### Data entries
=== Section Start ===

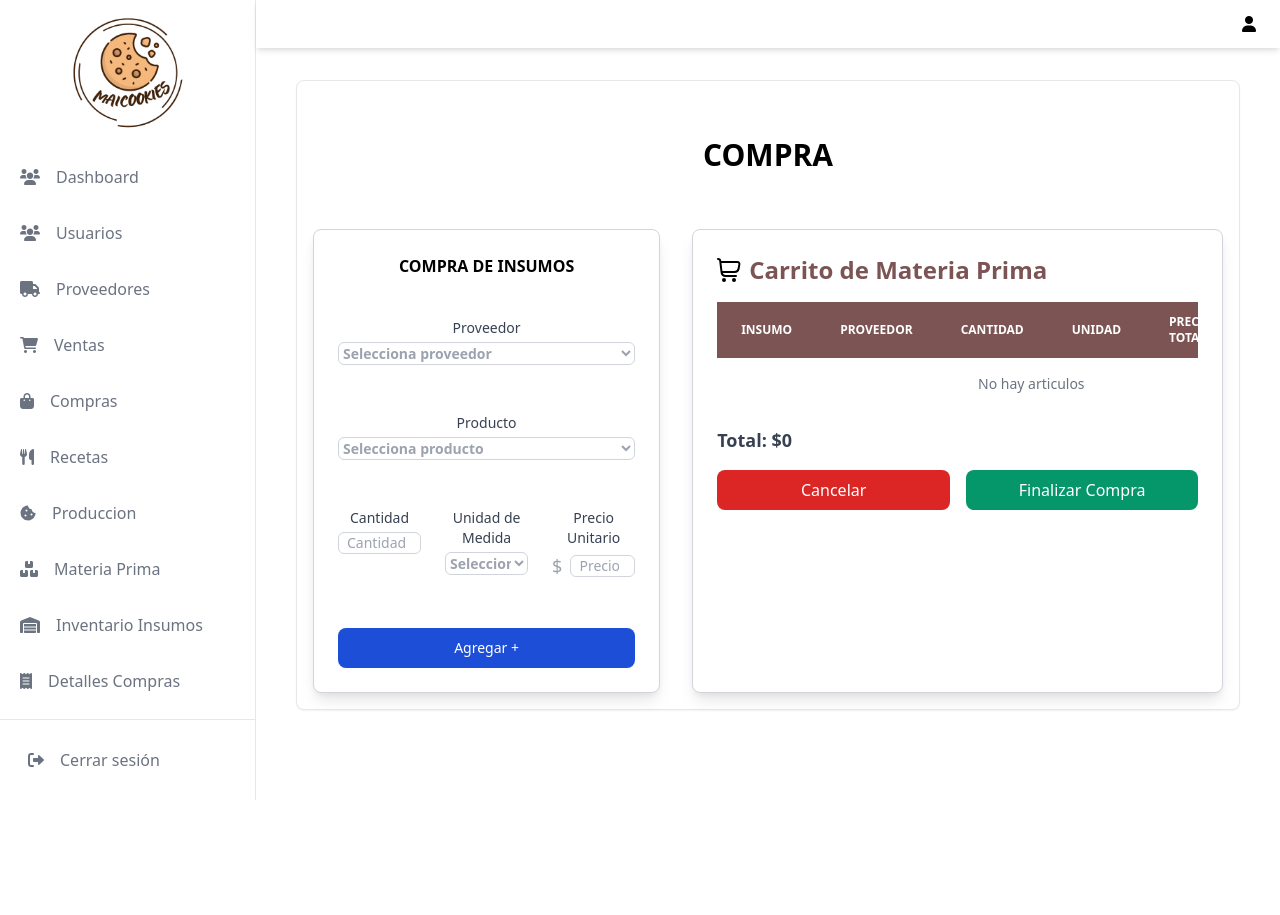
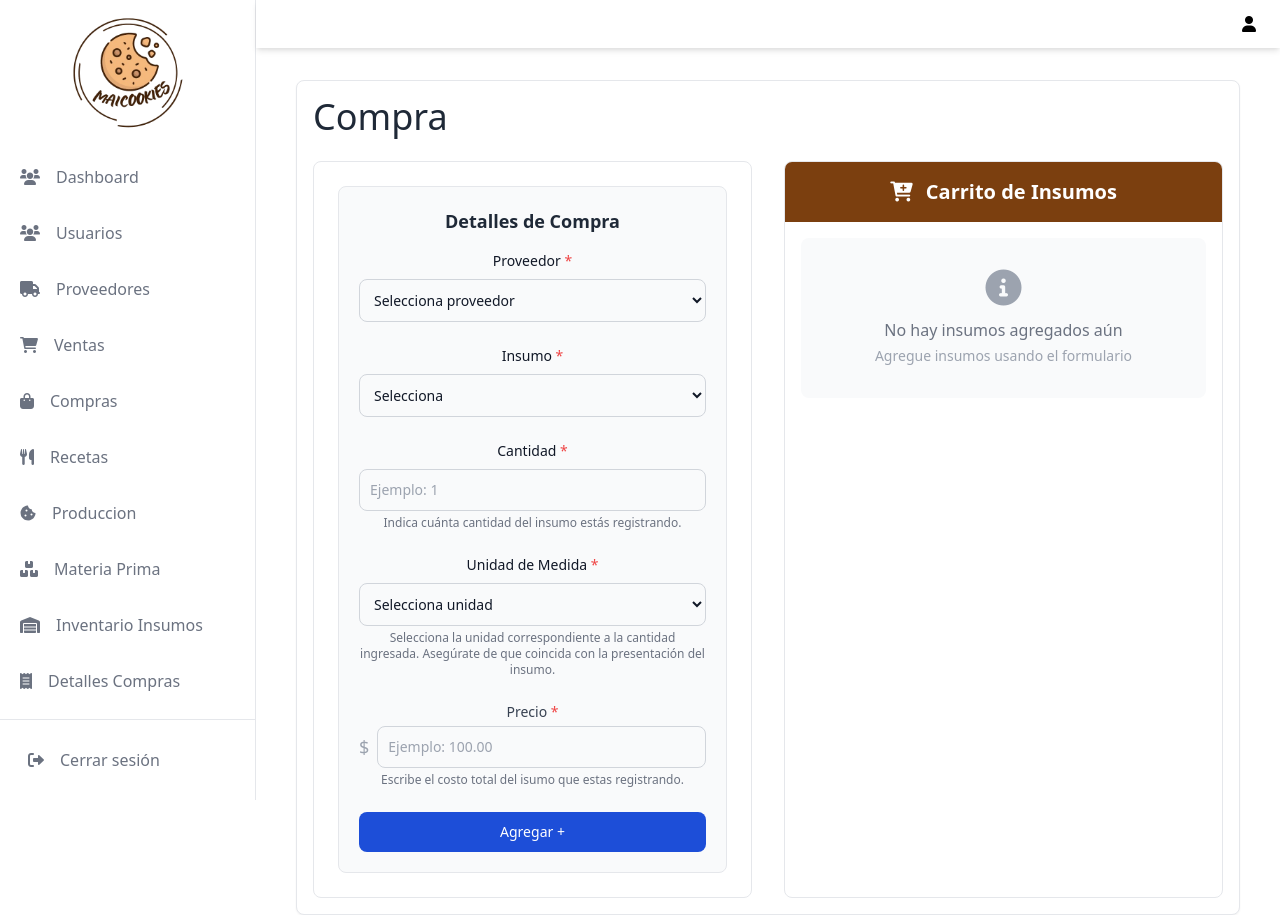
Before and after one commit to IDGS-801-22002345/CookieLand, a Flask app: page /registro-compras in a window 1280 px wide. Before the commit the page ends 800 px from the top, so only its background shows below. Run offline with Flask 3, Linux system fonts and the light colour scheme; data that the repository does not hold is empty; some libraries are stand-ins or nearby versions.

Commit message:
Formulario de compra modificado

```diff
--- a/forms/compra_forms.py
+++ b/forms/compra_forms.py
@@ -4,7 +4,7 @@ from wtforms.validators import DataRequired, Optional, NumberRange, Length, Vali
 
 class FormCompra(FlaskForm):
     proveedor = SelectField('Proveedor', choices=[], validators=[DataRequired(message="El proveedor es obligatorio.")])
-    producto = SelectField('Producto', choices=[], validators=[DataRequired(message="El producto es obligatorio.")])
+    producto = SelectField('Insumo', choices=[], validators=[DataRequired(message="El producto es obligatorio.")])
     cantidad = DecimalField('Cantidad', validators=[DataRequired(message="La cantidad es obligatoria."), NumberRange(min=0, message="La cantidad debe ser mayor o igual a 0.")], places=2)
     unidad_medida = SelectField('Unidad de Medida',
                             choices=[('g', 'Gramos'),
@@ -16,4 +16,4 @@ class FormCompra(FlaskForm):
 
 
 
-    precio_unitario = DecimalField('Precio Unitario', validators=[DataRequired(message="El precio es obligatorio."), NumberRange(min=0, message="El precio debe ser mayor o igual a 0.")], places=2)
+    precio_unitario = DecimalField('Precio', validators=[DataRequired(message="El precio es obligatorio."), NumberRange(min=0, message="El precio debe ser mayor o igual a 0.")], places=2)
--- a/templates/compras/detalle_compras.html
+++ b/templates/compras/detalle_compras.html
@@ -31,7 +31,7 @@
             <table id="compras-table" class="w-full text-sm text-left text-gray-500">
                 <thead class="text-xs text-white uppercase sticky top-0" style="background-color: #7c5454 !important; z-index: 10;">
                     <tr>
-                        <th class="px-6 py-3">No. Compra</th>
+                        <th class="px-6 py-3">Compra</th>
                         <th class="px-6 py-3">Fecha</th>
                         <th class="px-6 py-3">Total</th>
                         <th class="px-6 py-3">Productos</th>
@@ -43,7 +43,7 @@
                     {% for compra in compras %}
                     <tr class="bg-white border-b border-gray-200">
                         <th scope="row" class="px-6 py-4 font-medium text-gray-900 whitespace-nowrap">
-                            {{ compra.id }}
+                            #{{ compra.id }}
                         </th>
                         <td class="px-6 py-4">{{ compra.create_date.strftime('%d-%m-%Y %H:%M') }}</td>
                         <td class="px-6 py-4">${{ compra.total }}</td>
--- a/templates/compras/registro_compras.html
+++ b/templates/compras/registro_compras.html
@@ -6,22 +6,36 @@
 <script src="https://cdnjs.cloudflare.com/ajax/libs/flowbite/2.3.0/flowbite.min.js"></script>
 
 <div class="flex flex-col w-full px-4 md:px-10">
-  <div class="w-full p-4 text-center bg-white border border-gray-200 rounded-lg shadow-sm">
-    <div class="flex flex-col self-start mt-10 w-full h-full">
-      <h1 class="text-3xl font-bold text-center align-middle mb-4">COMPRA</h1>
-      <div class="flex flex-col md:flex-row gap-8 mt-10 w-full h-full">
+  <div
+    class="w-full p-4 text-center bg-white border border-gray-200 rounded-lg shadow-sm"
+  >
+    <div class="flex justify-between items-center mb-6">
+      <div>
+        <h1 class="text-4xl font-medium text-gray-800">Compra</h1>
+      </div>
+    </div>
 
+    <div class="grid grid-cols-1 lg:grid-cols-2 gap-8">
+      <!-- Primer columna -->
+      <div class="bg-white rounded-lg border border-gray-200 p-6">
         <!-- Formulario -->
-        <div class="w-full md:w-5/12 bg-white p-6 rounded-lg shadow-lg border border-gray-300 flex-grow flex flex-col justify-between min-h-[400px]">
-          <h2 class="font-bold text-center mb-4">COMPRA DE INSUMOS</h2>
-          <form method="POST" novalidate class="w-full max-w-[1200px] mx-auto flex flex-col gap-6 mt-6">
+        <form
+          method="POST"
+          novalidate
+        >
           {{ form.hidden_tag() }}
+
+          <div class="flex flex-col gap-8">
+            <div class="border border-gray-200 rounded-lg p-5 bg-gray-50">
+              <h2 class="text-lg font-semibold text-gray-800 mb-4">
+                Detalles de Compra
+              </h2>
 
                 <!-- Proveedor -->
                 <div class="mb-6">
-              <label class="block text-sm font-medium text-gray-700">{{ form.proveedor.label.text }}</label>
+                  <label class="block mb-2 text-sm font-medium text-gray-900">{{ form.proveedor.label.text }}<span class="text-red-500"> *</span></label>
                   <div class="mt-1">
-                <select name="proveedor" class="block w-full border border-gray-300 rounded-md text-sm text-gray-400 font-semibold bg-white hover:bg-gray-50 focus:outline-none focus:ring-2">
+                    <select name="proveedor" class="bg-gray-50 border border-gray-300 text-gray-900 text-sm rounded-lg block w-full p-2.5">
                       <option value="" disabled selected>Selecciona proveedor</option>
                       {% for value, label in form.proveedor.choices %}
                         <option value="{{ value }}">{{ label }}</option>
@@ -39,10 +53,10 @@
 
                 <!-- Producto -->
                 <div class="mb-6">
-              <label class="block text-sm font-medium text-gray-700">{{ form.producto.label.text }}</label>
+                  <label class="block mb-2 text-sm font-medium text-gray-900">{{ form.producto.label.text }}<span class="text-red-500"> *</span></label>
                   <div class="mt-1">
-                <select name="producto" class="block w-full border border-gray-300 rounded-md text-sm text-gray-400 font-semibold bg-white hover:bg-gray-50 focus:outline-none focus:ring-2">
-                  <option value="" disabled selected>Selecciona producto</option>
+                    <select name="producto" class="bg-gray-50 border border-gray-300 text-gray-900 text-sm rounded-lg block w-full p-2.5">>
+                      <option value="" disabled selected>Selecciona </option>
                       {% for value, label in form.producto.choices %}
                         <option value="{{ value }}">{{ label }}</option>
                       {% endfor %}
@@ -57,13 +71,17 @@
                   {% endif %}
                 </div>
 
-            <!-- Cantidad, Unidad de Medida y Precio Unitario -->
-            <div class="grid grid-cols-1 md:grid-cols-3 gap-6">
                 <!-- Cantidad -->
-              <div class="flex flex-col">
-                <label for="cantidad" class="block text-sm font-medium text-gray-700">{{ form.cantidad.label.text }}</label>
+                <div class="mb-6">
+                  <label for="cantidad" class="block mb-2 text-sm font-medium text-gray-900">
+                    {{ form.cantidad.label.text }}
+                    <span class="text-red-500"> *</span>
+                  </label>
                   <div class="mt-1">
-                  {{ form.cantidad(class="block w-full border text-gray-700 border-gray-300 rounded-md pl-2 text-sm", placeholder="Cantidad") }}
+                    {{ form.cantidad(class="bg-gray-50 border border-gray-300 text-gray-900 text-sm rounded-lg block w-full p-2.5", placeholder="Ejemplo: 1") }}
+                    <p class="text-xs text-gray-500 mt-1">
+                      Indica cuánta cantidad del insumo estás registrando.
+                    </p>
                   </div>
                   {% if form.cantidad.errors %}
                     <ul class="text-red-500 text-xs mt-1">
@@ -75,15 +93,21 @@
                 </div>
 
                 <!-- Unidad de Medida -->
-              <div class="flex flex-col">
-                <label for="unidad_medida" class="block text-sm font-medium text-gray-700">{{ form.unidad_medida.label.text }}</label>
+                <div class="mb-6">
+                  <label for="unidad_medida" class="block mb-2 text-sm font-medium text-gray-900">
+                    {{ form.unidad_medida.label.text }}
+                    <span class="text-red-500"> *</span>
+                  </label>
                   <div class="mt-1">
-                  <select name="unidad_medida" class="block w-full border border-gray-300 rounded-md text-sm text-gray-400 font-semibold bg-white hover:bg-gray-50 focus:outline-none focus:ring-2">
+                    <select name="unidad_medida" class="bg-gray-50 border border-gray-300 text-gray-900 text-sm rounded-lg block w-full p-2.5">
                       <option value="" disabled selected class="text-gray-400">Selecciona unidad</option>
                       {% for value, label in form.unidad_medida.choices %}
                         <option value="{{ value }}">{{ label }}</option>
                       {% endfor %}
                     </select>
+                    <p class="text-xs text-gray-500 mt-1">
+                      Selecciona la unidad correspondiente a la cantidad ingresada. Asegúrate de que coincida con la presentación del insumo.
+                    </p>
                   </div>
                   {% if form.unidad_medida.errors %}
                     <ul class="text-red-500 text-xs mt-1">
@@ -94,13 +118,19 @@
                   {% endif %}
                 </div>
 
-              <!-- Precio Unitario -->
-              <div class="flex flex-col">
-                <label for="precio_unitario" class="block text-sm font-medium text-gray-700">{{ form.precio_unitario.label.text }}</label>
+                <!-- Precio Total -->
+                <div class="mb-6">
+                  <label for="precio_unitario" class="block text-sm font-medium text-gray-700">
+                    {{ form.precio_unitario.label.text }}
+                    <span class="text-red-500"> *</span>
+                  </label>
                   <div class="mt-1 flex items-center space-x-2">
                     <span class="text-gray-400 text-lg">$</span>
-                  {{ form.precio_unitario(class="block w-full border text-gray-700 text-sm border-gray-300 rounded-md pl-2", placeholder="Precio") }}
+                    {{ form.precio_unitario(class="bg-gray-50 border border-gray-300 text-gray-900 text-sm rounded-lg block w-full p-2.5", placeholder="Ejemplo: 100.00") }}
                   </div>
+                  <p class="text-xs text-gray-500 mt-1">
+                    Escribe el costo total del isumo que estas registrando.
+                  </p>
                   {% if form.precio_unitario.errors %}
                     <ul class="text-red-500 text-xs mt-1">
                       {% for error in form.precio_unitario.errors %}
@@ -109,7 +139,6 @@
                     </ul>
                   {% endif %}
                 </div>
-            </div>
 
                 <!-- Botón de Enviar -->
                 <div class="flex justify-center mt-6">
@@ -117,18 +146,29 @@
                     Agregar +
                   </button>
                 </div>
+          </div>
         </form>
         </div>
+      </div>
 
+      <!-- Segunda columna -->
+      <div class="bg-white rounded-lg border border-gray-200 overflow-hidden">
         <!-- Tabla de compras (Carrito) -->
-        <div class="w-full md:w-7/12 bg-white p-6 rounded-lg shadow-lg border border-gray-300 flex-grow flex flex-col">
-          <h1 class="text-2xl font-bold text-center mb-4 flex items-center" style="color: #7c5454;">
-            <img src="{{ url_for('static', filename='icons/carrito-de-compras.svg') }}" alt="Carrito de Compras" class="mr-2 w-6 h-6" />
-            Carrito de Materia Prima
-          </h1>
-          <div class="relative overflow-x-auto flex-grow">
-            <table id="tabla_carrito" class="w-full text-sm text-left rtl:text-right text-gray-500">
-              <thead class="text-xs text-white uppercase sticky top-0" style="background-color: #7c5454 !important; z-index: 10;">
+        <div class="text-white p-4" style="background-color: #7b3f0f">
+          <h2 class="text-xl font-semibold">
+            <i class="fas fa-cart-plus mr-2"></i>
+            Carrito de Insumos
+          </h2>
+        </div>
+
+        <div class="p-4">
+          {% if compras %}
+          <div class="overflow-x-auto">
+            <table id="tabla_carrito" class="w-full text-sm text-left text-gray-600">
+              <thead
+                class="text-xs text-white"
+                style="background-color: #44250b"
+              >
                 <tr>
                   <th class="px-6 py-3">Insumo</th>
                   <th class="px-6 py-3">Proveedor</th>
@@ -138,9 +178,9 @@
                   <th class="px-6 py-3">Acciones</th>
                 </tr>
               </thead>
-              <tbody>
+              <tbody class="divide-y divide-gray-200">
                 {% for compra in compras %}
-                <tr class="bg-white border-b border-gray-200">
+                <tr class="bg-white border-b border-gray-200 hover:bg-gray-50">
                   <td class="px-6 py-4">{{ compra.nombre }}</td>
                   <td class="px-6 py-4">{{ compra.proveedor }}</td>
                   <td class="px-6 py-4">{{ compra.cantidad }}</td>
@@ -150,13 +190,14 @@
                     <form action="{{ url_for('registro_compras_bp.eliminar_producto') }}" method="POST" style="display:inline;">
                       {{ form.hidden_tag() }}  <!-- token CSRF -->
                       <input type="hidden" name="producto_index" value="{{ loop.index0 }}">
-                      <button type="submit" class="text-red-600 hover:text-red-800 focus:outline-none">Eliminar</button>
+                      <button
+                          type="submit"
+                          class="text-red-500 hover:text-red-700 transition-colors"
+                        >
+                          <i class="fas fa-trash-alt"></i>
+                      </button>
                     </form>
                   </td>
-                </tr>
-                {% else %}
-                <tr>
-                  <td colspan="6" class="text-center py-4">No hay articulos</td>
                 </tr>
                 {% endfor %}
               </tbody>
@@ -170,10 +211,6 @@
 
               <!-- Botones de Cancelar y Finalizar Compra -->
               <div class="flex space-x-4 mt-4">
-                <!-- Botón de Cancelar -->
-                <button type="button" class="w-full md:w-1/2 bg-red-600 text-white px-4 py-2 rounded-lg hover:bg-red-800 focus:outline-none" onclick="cancelarCompra()">
-                  Cancelar
-                </button>
                 <!-- Botón de Finalizar Compra -->
                 <form method="POST" action="{{ url_for('registro_compras_bp.finalizar_compra') }}" class="w-full md:w-1/2">
                   {{ form.hidden_tag() }}
@@ -181,6 +218,19 @@
                     Finalizar Compra
                   </button>
                 </form>
+              </div>
+              {% else %}
+              <div class="text-center py-8 bg-gray-50 rounded-lg">
+                <i class="fas fa-info-circle text-gray-400 text-4xl mb-3"></i>
+                <p class="text-gray-500">No hay insumos agregados aún</p>
+                <p class="text-sm text-gray-400 mt-1">
+                  Agregue insumos usando el formulario
+                </p>
+              </div>
+              {% endif %}
+            </div>
+          </div>
+        </div>
       </div>
     </div>
   </div>
@@ -273,9 +323,5 @@
   });
 
 </script>
-      </div>
-    </div>
-  </div>
-</div>
 
 {% endblock %}
```
Lines whose indentation alone changed are shown as unchanged.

=== Section End ===

### Exercise aim
After reading the entries above, state the number of lines that contain the word "DataRequired", adding nothing else.

### Exercise solution
7